Data entries:

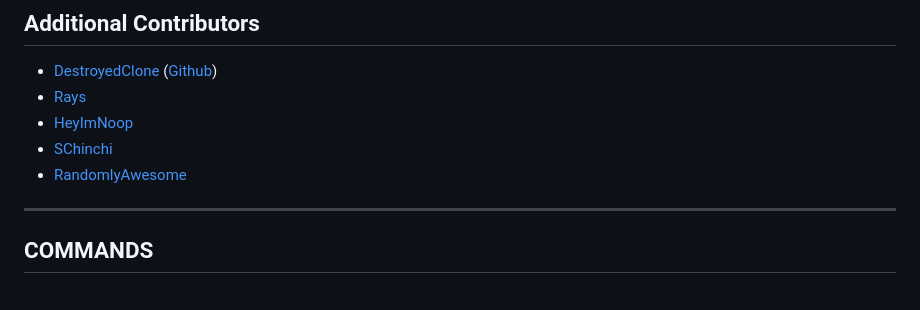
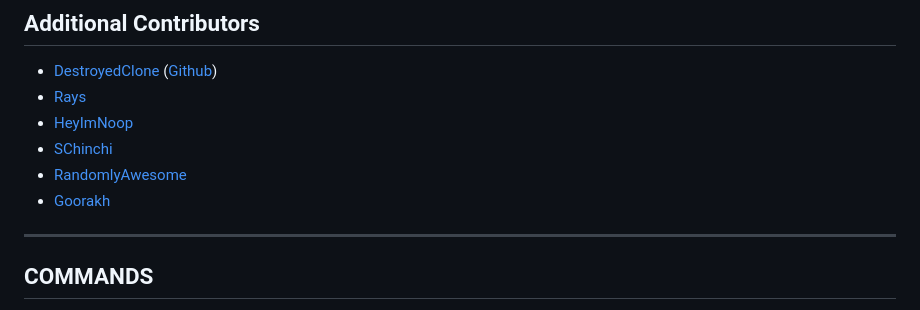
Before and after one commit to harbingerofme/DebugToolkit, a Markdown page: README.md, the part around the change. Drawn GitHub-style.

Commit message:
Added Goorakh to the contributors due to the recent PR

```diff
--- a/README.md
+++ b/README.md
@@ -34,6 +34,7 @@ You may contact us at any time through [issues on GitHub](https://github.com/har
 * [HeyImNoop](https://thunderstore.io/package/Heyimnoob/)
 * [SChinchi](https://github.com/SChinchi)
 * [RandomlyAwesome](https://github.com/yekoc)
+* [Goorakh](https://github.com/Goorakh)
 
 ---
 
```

## [Work instruction]
Each line in the data that holds the string "https" needs to be copied.

## [Task answer]
@@ -34,6 +34,7 @@ You may contact us at any time through [issues on GitHub](https://github.com/har
 * [HeyImNoop](https://thunderstore.io/package/Heyimnoob/)
 * [SChinchi](https://github.com/SChinchi)
 * [RandomlyAwesome](https://github.com/yekoc)
+* [Goorakh](https://github.com/Goorakh)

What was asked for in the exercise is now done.